At a time college-bound students are uncertain of their future because of the coronavirus pandemic comes word that “rich students” receive more financial aid than “poor ones.”

According to a story published in the Detroit Free Press a few weeks ago, colleges are increasingly spending more to woo affluent students with scholarships based on academics or other achievements. And it’s leaving those who need aid the most with fewer resources to afford college.

Students with the highest 25% range received a greater amount of non-federal financial aid ($11,000) on average, compared with all other income levels, including those in the lowest 25% income range ($7,500), according to a 2019 report on non-federal aid by the National Center for Education Statistics.

According to the Free Press story, affluent students get more school aid compared with students with financial need because colleges are actively pursuing them, experts say. Schools are offering non-need-based merit aid to attract students with wealth, especially if they’re high-performing.

It’s a race for prestige, says Martin Van Der Werf, associate director of editorial and post-secondary policy at the Georgetown University Center on Education and the Workforce, the Free Press story continued.

“Better-prepared students, higher graduation rates and a better chance of attracting students who will later give back to the college — that’s the reward system that’s in place,” says Der Werf. He noted there’s no similar reward system for helping low-income students.

Colleges tend to choose students who will boost their rankings, and rich students often have characteristics that fit the bill. Rankings are always partially-based on performance metrics: U.S. News & World Report’s annual rankings, for example, take into account academic success and high SAT scores.Wealthier students tend to perform better on SAT, according to an assessment of SAT results by the Brookings Institution.

Another factor in rankings is college completion — national data show that students from low-income schools are slightly less likely to graduate compared with students at high-income schools.

There’s only so much money to go around when it comes to college’s financial aid budget, and schools must make choices about how the money is spent, the Free Press story noted.

As we see it, the bottom line to all of this is that the rich get richer, and the poor get poorer.
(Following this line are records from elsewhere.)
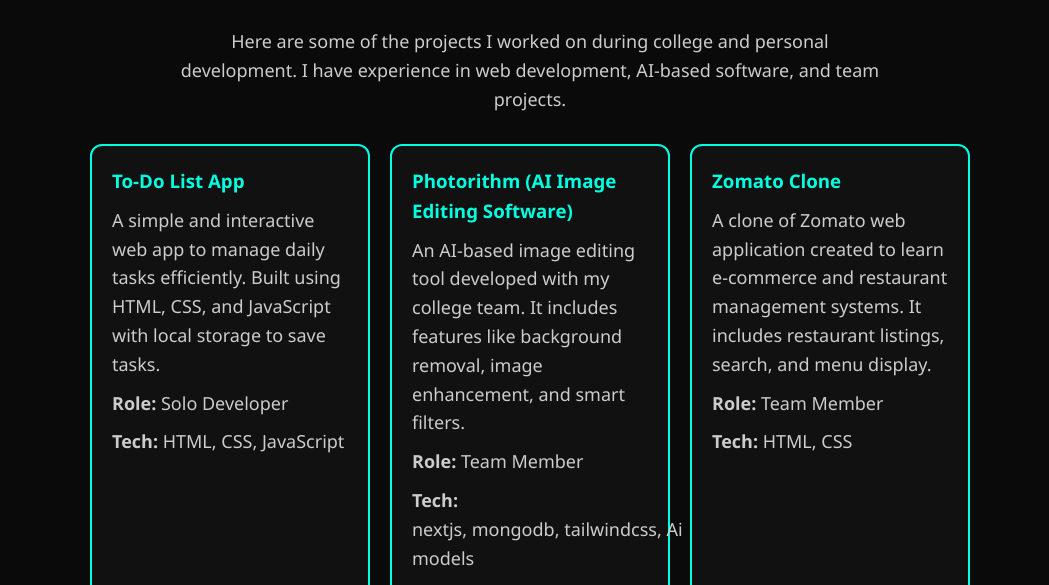
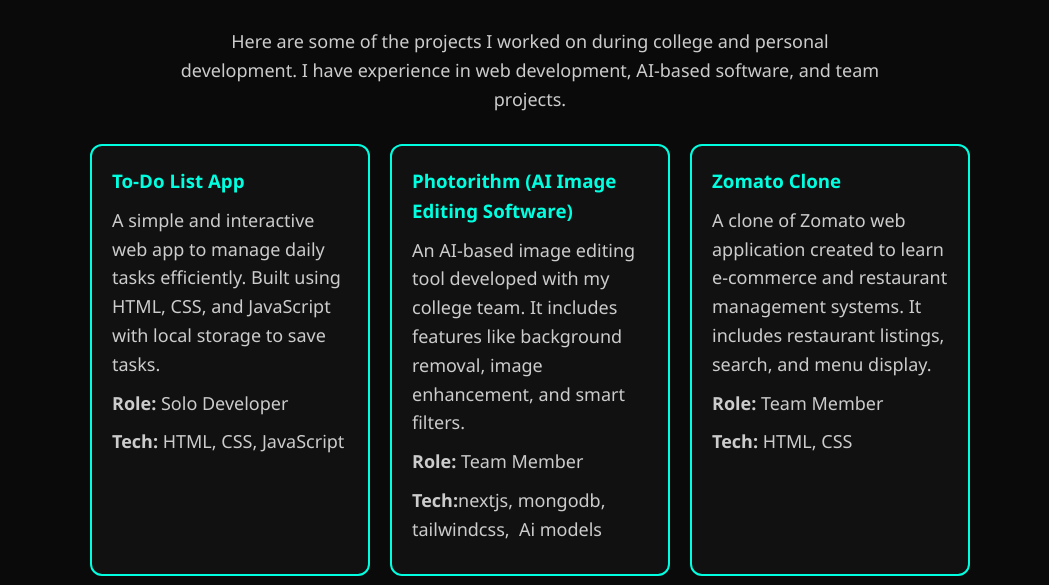
Before and after one commit to sinan-mh79/personalprotfolio, a plain HTML site: page projects.html in a window 1280 px wide. Shown: the part 215-800 px from the top of the page, without its empty margins (110-1159 px from the left). Drawn offline with Linux system fonts and the light colour scheme.

Commit message:
Update projects.html

```diff
--- a/projects.html
+++ b/projects.html
@@ -48,7 +48,7 @@
                     <p>An AI-based image editing tool developed with my college team. It includes features like
                         background removal, image enhancement, and smart filters.</p>
                     <p><strong>Role:</strong> Team Member</p>
-                    <p><strong>Tech:</strong> nextjs,&nbsp;mongodb,&nbsp;tailwindcss,&nbsp;Ai models</p>
+                    <p><strong>Tech:</strong>nextjs,&nbsp;mongodb,&nbsp;<br>tailwindcss,&nbsp; Ai models</p>
                 </div>
 
                 <!-- Project 3 -->
```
And that’s not good for students who need financial aid the most.

We are suspicious that the COVID-19 pandemic will tilt the fairness scale even more by favoring students from wealthy families.